Screening in GP in a low SES area, performed by a laboratory service, was feasible, resulted in high attendance, and identification and treatment advice of many new persons at risk for cardiovascular disease.
General practice; Socio-economic status (SES); Cardiovascular risk management; Screening
Treatment goals for cardiovascular risk management are generally not achieved. Specialized practice nurses are increasingly facilitating the work of general practitioners and self-monitoring devices have been developed as counseling aid. The aim of this study was to compare standard treatment supported by self-monitoring with standard treatment without self-monitoring, both conducted by practice nurses, on cardiovascular risk and separate risk factors.
Men aged 50–75 years and women aged 55–75 years without a history of cardiovascular disease or diabetes, but with a SCORE 10-year risk of cardiovascular mortality ≥5% and at least one treatable risk factor (smoking, hypertension, lack of physical activity or overweight), were randomized into two groups. The control group received standard treatment according to guidelines, the intervention group additionally received pro-active counseling and self-monitoring (pedometer, weighing scale and/ or blood pressure device). After one year treatment effect on 179 participants was analyzed.
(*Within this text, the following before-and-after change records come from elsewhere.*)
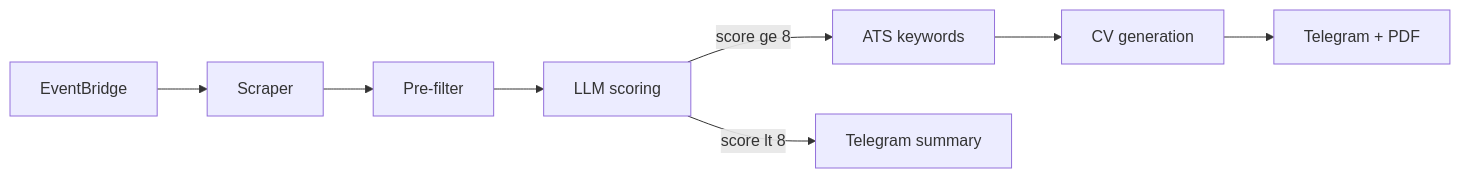
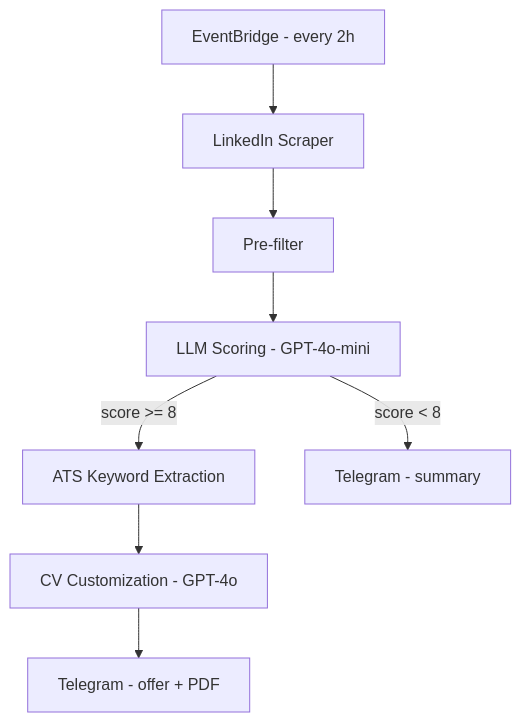
One commit to pietroruzzante/linkedin_scraper_pipeline changed the diagram in README.md. Above: the diagram before and after it, drawn with Mermaid.

Commit message:
Switch Mermaid diagram to top-down layout

````diff
--- a/README.md
+++ b/README.md
@@ -15,10 +15,10 @@
 ```mermaid
-flowchart LR
-    EB[EventBridge] --> S[Scraper]
-    S --> P[Pre-filter]
-    P --> L[LLM scoring]
-    L -->|score ge 8| K[ATS keywords]
-    K --> C[CV generation]
-    C --> T1[Telegram + PDF]
-    L -->|score lt 8| T2[Telegram summary]
+flowchart TD
+    A[EventBridge - every 2h] --> B[LinkedIn Scraper]
+    B --> C[Pre-filter]
+    C --> D[LLM Scoring - GPT-4o-mini]
+    D -->|score >= 8| E[ATS Keyword Extraction]
+    D -->|score < 8| F[Telegram - summary]
+    E --> G[CV Customization - GPT-4o]
+    G --> H[Telegram - offer + PDF]
 ```
````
SCORE risk assessment decreased 1.6% (95% CI 1.0–2.2) for the control group and 1.8% (1.2–2.4) for the intervention group, difference between groups was .2% (−.6–1.1). Most risk factors tended to improve in both groups. The number of visits was higher and visits took more time in the intervention group (4.9 (SD2.2) vs. 2.6 (SD1.5) visits p < .001 and 27 (P25 –P75:20–33) vs. 23 (P25 –P75:19–30) minutes/visit p = .048).
In both groups cardiovascular risk decreased significantly after one year of treatment by practice nurses. No additional effect of basing the pro-active counseling on self-monitoring was found, despite the extra time investment.
Primary health care; Arteriosclerosis; Cardiovascular diseases; Prevention and control; Self-management; Risk factors
Accelerated formation and tissue accumulation of advanced glycation endproducts (AGEs), reflecting cumulative glycemic and oxidative stress, occur in age-related and chronic diseases like diabetes mellitus (DM) and renal failure, and contribute to vascular damage. Skin autofluorescence (AF), a noninvasive measurement method, reflects tissue accumulation of AGEs. The aim of our study was to determine the predictive value of skin AF on overall and cardiovascular mortality in hemodialysis patients.
Baseline skin AF was measured in 105 patients on hemodialysis, 23 had DM. Survival status was assessed after a mean follow-up period of 4.9 years (interquartile range 2.3–6.9 years).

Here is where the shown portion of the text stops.